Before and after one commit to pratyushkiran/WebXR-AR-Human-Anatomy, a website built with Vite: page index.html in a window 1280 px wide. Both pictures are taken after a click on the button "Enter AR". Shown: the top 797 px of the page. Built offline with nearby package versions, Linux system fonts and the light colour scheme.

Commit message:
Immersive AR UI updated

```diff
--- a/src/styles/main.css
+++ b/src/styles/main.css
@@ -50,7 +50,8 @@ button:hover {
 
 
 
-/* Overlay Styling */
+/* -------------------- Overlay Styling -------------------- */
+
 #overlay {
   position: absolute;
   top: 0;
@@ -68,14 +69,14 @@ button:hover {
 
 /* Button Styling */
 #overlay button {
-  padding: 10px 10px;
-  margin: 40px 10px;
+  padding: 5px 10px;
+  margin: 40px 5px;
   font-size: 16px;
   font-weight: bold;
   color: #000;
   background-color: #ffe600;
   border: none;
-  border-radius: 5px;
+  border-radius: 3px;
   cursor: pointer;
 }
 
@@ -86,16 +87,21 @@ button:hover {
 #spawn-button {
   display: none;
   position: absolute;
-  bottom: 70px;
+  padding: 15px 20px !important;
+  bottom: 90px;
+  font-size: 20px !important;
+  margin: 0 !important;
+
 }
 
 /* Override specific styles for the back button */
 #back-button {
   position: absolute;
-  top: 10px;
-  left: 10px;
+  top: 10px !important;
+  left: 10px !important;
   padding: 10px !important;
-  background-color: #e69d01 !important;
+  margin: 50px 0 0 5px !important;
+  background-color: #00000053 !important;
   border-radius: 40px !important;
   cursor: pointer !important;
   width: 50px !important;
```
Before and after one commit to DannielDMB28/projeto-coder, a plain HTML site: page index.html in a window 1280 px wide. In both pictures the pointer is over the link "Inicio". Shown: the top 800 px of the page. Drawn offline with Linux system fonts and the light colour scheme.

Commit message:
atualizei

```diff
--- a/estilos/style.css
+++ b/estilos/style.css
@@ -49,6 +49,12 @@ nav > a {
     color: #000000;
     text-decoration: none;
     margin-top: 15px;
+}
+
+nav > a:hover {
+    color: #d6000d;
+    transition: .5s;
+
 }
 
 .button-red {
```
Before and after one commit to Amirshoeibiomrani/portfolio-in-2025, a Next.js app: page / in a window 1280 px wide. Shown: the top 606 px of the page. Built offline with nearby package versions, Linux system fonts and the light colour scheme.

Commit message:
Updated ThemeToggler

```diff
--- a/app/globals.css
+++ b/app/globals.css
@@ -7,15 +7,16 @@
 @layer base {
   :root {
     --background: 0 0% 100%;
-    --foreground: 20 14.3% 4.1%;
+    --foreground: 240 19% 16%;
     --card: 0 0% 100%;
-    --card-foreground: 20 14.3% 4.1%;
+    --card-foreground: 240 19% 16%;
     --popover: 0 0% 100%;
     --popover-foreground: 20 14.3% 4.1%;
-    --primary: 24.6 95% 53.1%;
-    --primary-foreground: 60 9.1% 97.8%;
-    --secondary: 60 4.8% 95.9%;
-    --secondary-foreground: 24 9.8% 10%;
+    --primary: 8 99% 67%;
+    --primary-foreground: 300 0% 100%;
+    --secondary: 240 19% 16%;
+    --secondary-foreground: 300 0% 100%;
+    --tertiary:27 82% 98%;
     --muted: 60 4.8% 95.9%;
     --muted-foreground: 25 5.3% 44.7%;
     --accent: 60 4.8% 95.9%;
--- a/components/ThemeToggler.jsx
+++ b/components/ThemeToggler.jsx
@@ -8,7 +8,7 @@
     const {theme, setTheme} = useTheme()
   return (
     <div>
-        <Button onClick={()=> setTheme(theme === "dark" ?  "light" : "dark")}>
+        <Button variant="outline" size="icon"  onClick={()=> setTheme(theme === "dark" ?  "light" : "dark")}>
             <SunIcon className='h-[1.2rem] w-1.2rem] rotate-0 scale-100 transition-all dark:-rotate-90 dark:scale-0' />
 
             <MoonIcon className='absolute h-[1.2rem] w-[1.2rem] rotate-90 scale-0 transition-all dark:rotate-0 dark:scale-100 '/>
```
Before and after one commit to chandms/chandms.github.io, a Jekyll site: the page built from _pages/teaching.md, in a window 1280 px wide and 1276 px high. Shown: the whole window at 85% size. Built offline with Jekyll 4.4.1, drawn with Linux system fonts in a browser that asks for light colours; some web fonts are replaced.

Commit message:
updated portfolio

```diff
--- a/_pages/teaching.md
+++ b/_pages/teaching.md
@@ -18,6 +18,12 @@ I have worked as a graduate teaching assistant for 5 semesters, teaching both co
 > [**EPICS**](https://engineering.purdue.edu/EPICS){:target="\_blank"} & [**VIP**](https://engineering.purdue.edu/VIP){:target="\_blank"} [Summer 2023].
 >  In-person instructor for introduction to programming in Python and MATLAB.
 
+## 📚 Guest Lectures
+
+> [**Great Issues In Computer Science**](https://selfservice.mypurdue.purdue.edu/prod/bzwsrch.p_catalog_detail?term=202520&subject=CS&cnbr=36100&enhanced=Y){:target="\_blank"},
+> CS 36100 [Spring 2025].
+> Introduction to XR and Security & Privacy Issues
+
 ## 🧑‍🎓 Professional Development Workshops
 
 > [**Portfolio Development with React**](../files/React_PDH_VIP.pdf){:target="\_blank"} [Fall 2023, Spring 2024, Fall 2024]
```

** How to complete this task **
Print out all the material above, unaltered.

** Solution **
Before and after one commit to pratyushkiran/WebXR-AR-Human-Anatomy, a website built with Vite: page index.html in a window 1280 px wide. Both pictures are taken after a click on the button "Enter AR". Shown: the top 797 px of the page. Built offline with nearby package versions, Linux system fonts and the light colour scheme.

Commit message:
Immersive AR UI updated

```diff
--- a/src/styles/main.css
+++ b/src/styles/main.css
@@ -50,7 +50,8 @@ button:hover {
 
 
 
-/* Overlay Styling */
+/* -------------------- Overlay Styling -------------------- */
+
 #overlay {
   position: absolute;
   top: 0;
@@ -68,14 +69,14 @@ button:hover {
 
 /* Button Styling */
 #overlay button {
-  padding: 10px 10px;
-  margin: 40px 10px;
+  padding: 5px 10px;
+  margin: 40px 5px;
   font-size: 16px;
   font-weight: bold;
   color: #000;
   background-color: #ffe600;
   border: none;
-  border-radius: 5px;
+  border-radius: 3px;
   cursor: pointer;
 }
 
@@ -86,16 +87,21 @@ button:hover {
 #spawn-button {
   display: none;
   position: absolute;
-  bottom: 70px;
+  padding: 15px 20px !important;
+  bottom: 90px;
+  font-size: 20px !important;
+  margin: 0 !important;
+
 }
 
 /* Override specific styles for the back button */
 #back-button {
   position: absolute;
-  top: 10px;
-  left: 10px;
+  top: 10px !important;
+  left: 10px !important;
   padding: 10px !important;
-  background-color: #e69d01 !important;
+  margin: 50px 0 0 5px !important;
+  background-color: #00000053 !important;
   border-radius: 40px !important;
   cursor: pointer !important;
   width: 50px !important;
```
Before and after one commit to DannielDMB28/projeto-coder, a plain HTML site: page index.html in a window 1280 px wide. In both pictures the pointer is over the link "Inicio". Shown: the top 800 px of the page. Drawn offline with Linux system fonts and the light colour scheme.

Commit message:
atualizei

```diff
--- a/estilos/style.css
+++ b/estilos/style.css
@@ -49,6 +49,12 @@ nav > a {
     color: #000000;
     text-decoration: none;
     margin-top: 15px;
+}
+
+nav > a:hover {
+    color: #d6000d;
+    transition: .5s;
+
 }
 
 .button-red {
```
Before and after one commit to Amirshoeibiomrani/portfolio-in-2025, a Next.js app: page / in a window 1280 px wide. Shown: the top 606 px of the page. Built offline with nearby package versions, Linux system fonts and the light colour scheme.

Commit message:
Updated ThemeToggler

```diff
--- a/app/globals.css
+++ b/app/globals.css
@@ -7,15 +7,16 @@
 @layer base {
   :root {
     --background: 0 0% 100%;
-    --foreground: 20 14.3% 4.1%;
+    --foreground: 240 19% 16%;
     --card: 0 0% 100%;
-    --card-foreground: 20 14.3% 4.1%;
+    --card-foreground: 240 19% 16%;
     --popover: 0 0% 100%;
     --popover-foreground: 20 14.3% 4.1%;
-    --primary: 24.6 95% 53.1%;
-    --primary-foreground: 60 9.1% 97.8%;
-    --secondary: 60 4.8% 95.9%;
-    --secondary-foreground: 24 9.8% 10%;
+    --primary: 8 99% 67%;
+    --primary-foreground: 300 0% 100%;
+    --secondary: 240 19% 16%;
+    --secondary-foreground: 300 0% 100%;
+    --tertiary:27 82% 98%;
     --muted: 60 4.8% 95.9%;
     --muted-foreground: 25 5.3% 44.7%;
     --accent: 60 4.8% 95.9%;
--- a/components/ThemeToggler.jsx
+++ b/components/ThemeToggler.jsx
@@ -8,7 +8,7 @@
     const {theme, setTheme} = useTheme()
   return (
     <div>
-        <Button onClick={()=> setTheme(theme === "dark" ?  "light" : "dark")}>
+        <Button variant="outline" size="icon"  onClick={()=> setTheme(theme === "dark" ?  "light" : "dark")}>
             <SunIcon className='h-[1.2rem] w-1.2rem] rotate-0 scale-100 transition-all dark:-rotate-90 dark:scale-0' />
 
             <MoonIcon className='absolute h-[1.2rem] w-[1.2rem] rotate-90 scale-0 transition-all dark:rotate-0 dark:scale-100 '/>
```
Before and after one commit to chandms/chandms.github.io, a Jekyll site: the page built from _pages/teaching.md, in a window 1280 px wide and 1276 px high. Shown: the whole window at 85% size. Built offline with Jekyll 4.4.1, drawn with Linux system fonts in a browser that asks for light colours; some web fonts are replaced.

Commit message:
updated portfolio

```diff
--- a/_pages/teaching.md
+++ b/_pages/teaching.md
@@ -18,6 +18,12 @@ I have worked as a graduate teaching assistant for 5 semesters, teaching both co
 > [**EPICS**](https://engineering.purdue.edu/EPICS){:target="\_blank"} & [**VIP**](https://engineering.purdue.edu/VIP){:target="\_blank"} [Summer 2023].
 >  In-person instructor for introduction to programming in Python and MATLAB.
 
+## 📚 Guest Lectures
+
+> [**Great Issues In Computer Science**](https://selfservice.mypurdue.purdue.edu/prod/bzwsrch.p_catalog_detail?term=202520&subject=CS&cnbr=36100&enhanced=Y){:target="\_blank"},
+> CS 36100 [Spring 2025].
+> Introduction to XR and Security & Privacy Issues
+
 ## 🧑‍🎓 Professional Development Workshops
 
 > [**Portfolio Development with React**](../files/React_PDH_VIP.pdf){:target="\_blank"} [Fall 2023, Spring 2024, Fall 2024]
```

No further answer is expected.